The New Oxford American Dictionary, 2nd edition defines the word inspect this way:
To look at (someone or something) closely to assess their condition or to discover any shortcoming.
This applies to much of what a TREC home inspector does.
Here is how the same dictionary defines the term:
investigations: to carry out a systematic or formal inquiry to discover and examine the facts of so as to establish the truth.
The Texas Board of Professional Engineers considers a foundation performance evaluation to be an investigation. In a foundation performance evaluation, the truth searched for are several items:
Is there any visible distress or damage consistent with foundation distortion?
Slab-on-ground foundations react to shrinking and swelling soils in predictable ways. Any competent structural Texas Professional Engineer can easily obtain the knowledge to reliably identify the cause of distress or damage to the house.

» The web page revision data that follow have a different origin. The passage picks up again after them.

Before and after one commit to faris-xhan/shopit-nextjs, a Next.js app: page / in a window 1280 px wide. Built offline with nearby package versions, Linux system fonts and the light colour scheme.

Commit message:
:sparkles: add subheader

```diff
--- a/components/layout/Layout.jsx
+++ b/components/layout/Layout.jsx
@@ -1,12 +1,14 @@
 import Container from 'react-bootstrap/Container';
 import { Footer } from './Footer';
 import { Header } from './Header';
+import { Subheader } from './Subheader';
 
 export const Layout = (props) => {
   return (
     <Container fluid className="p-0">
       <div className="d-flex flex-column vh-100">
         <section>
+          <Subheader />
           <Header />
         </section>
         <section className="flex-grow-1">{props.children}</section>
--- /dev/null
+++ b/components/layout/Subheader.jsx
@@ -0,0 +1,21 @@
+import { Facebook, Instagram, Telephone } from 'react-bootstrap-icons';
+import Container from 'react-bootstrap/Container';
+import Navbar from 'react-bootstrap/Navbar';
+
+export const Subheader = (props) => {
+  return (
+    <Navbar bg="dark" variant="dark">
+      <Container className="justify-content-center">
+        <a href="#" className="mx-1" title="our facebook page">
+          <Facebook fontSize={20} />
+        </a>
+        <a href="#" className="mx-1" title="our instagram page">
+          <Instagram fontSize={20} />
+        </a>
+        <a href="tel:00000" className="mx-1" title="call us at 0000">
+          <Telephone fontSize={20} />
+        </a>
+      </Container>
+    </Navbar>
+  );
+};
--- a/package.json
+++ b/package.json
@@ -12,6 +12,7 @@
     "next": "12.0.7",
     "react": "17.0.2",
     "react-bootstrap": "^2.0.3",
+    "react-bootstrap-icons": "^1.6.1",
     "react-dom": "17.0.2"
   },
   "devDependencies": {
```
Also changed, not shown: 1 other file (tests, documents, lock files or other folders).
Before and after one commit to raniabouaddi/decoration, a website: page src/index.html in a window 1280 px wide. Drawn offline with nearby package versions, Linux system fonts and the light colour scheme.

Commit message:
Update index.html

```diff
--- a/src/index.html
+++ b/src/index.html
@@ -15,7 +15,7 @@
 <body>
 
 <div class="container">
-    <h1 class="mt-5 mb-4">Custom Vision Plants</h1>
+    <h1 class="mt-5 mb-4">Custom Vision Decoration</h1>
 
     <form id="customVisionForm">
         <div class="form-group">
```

Is the house livable and safe?
It is rare for a house to not be liveable. On the other hand, most homes have numerous safety hazards. Virtually every breaker box is full of code violations any one of which could result in a fire and death for the occupants. Yet most homeowners do not really care judging by the fact that the defects almost never get corrected.
In any case, when it comes to foundations, no slab-on-ground foundation has ever broken someone’s leg, or caused someone’s house to burn to the ground.
Are there any indications of structural integrity issues?
A structural integrity issue is where a load-bearing element or assembly is in danger of being pulled apart. Severe cracking in the slab concrete can indicate structural integrity can indicate a need to repair the foundation. I once saw a slab-on-ground foundation that had a crack that was well over 1.3-inches difference in elevation between one side to the other side.
Is there evidence of a continuing problem?
If a foundation has been underpinned more than once, I consider that foundation to be a continuing problem. Foundation repair without any information as to why the foundation was underpinned is a suspect situation.
How is the performance as compared to houses the same approximate age, location, and construction?
You can make this type of judgment reliably only with a lot of experience. The main thing to keep in mind it that expansive soils underly virtually all of the Greater Houston Area. Generally speaking, the soils are more expansive south of Buffalo Bayou and I-10. North of I-10 the soil is less expansive. The soil at the surface is frequently sand with some silt mixed in. Six or twelve inches down the soil is mostly clay and it is usually expansive.
There is a soil formation called the Beaumont formation. The clays are very expansive and extend well into the eastern part of Harris County.
Is the foundation a good candidate for foundation repair? If not, why not and if so, why?
There are many slab foundations that are not good candidates for underpinning. I consider any slab foundation built before 1970 to be a poor candidate. Why? Because the first design manual was published in 1970. That design manual was used to design both post-tensioned and conventionally reinforced slab-on-ground foundations.
Is there other remedial work that could be done to improve future performance?
In the large majority of homes that show some degree of distress that consistent with foundation distortion, there are aspects of the property that, if corrected, would enhance the performance of the foundation.
Consider a typical slab-on-ground foundation that is 30-years old in the Westbury area.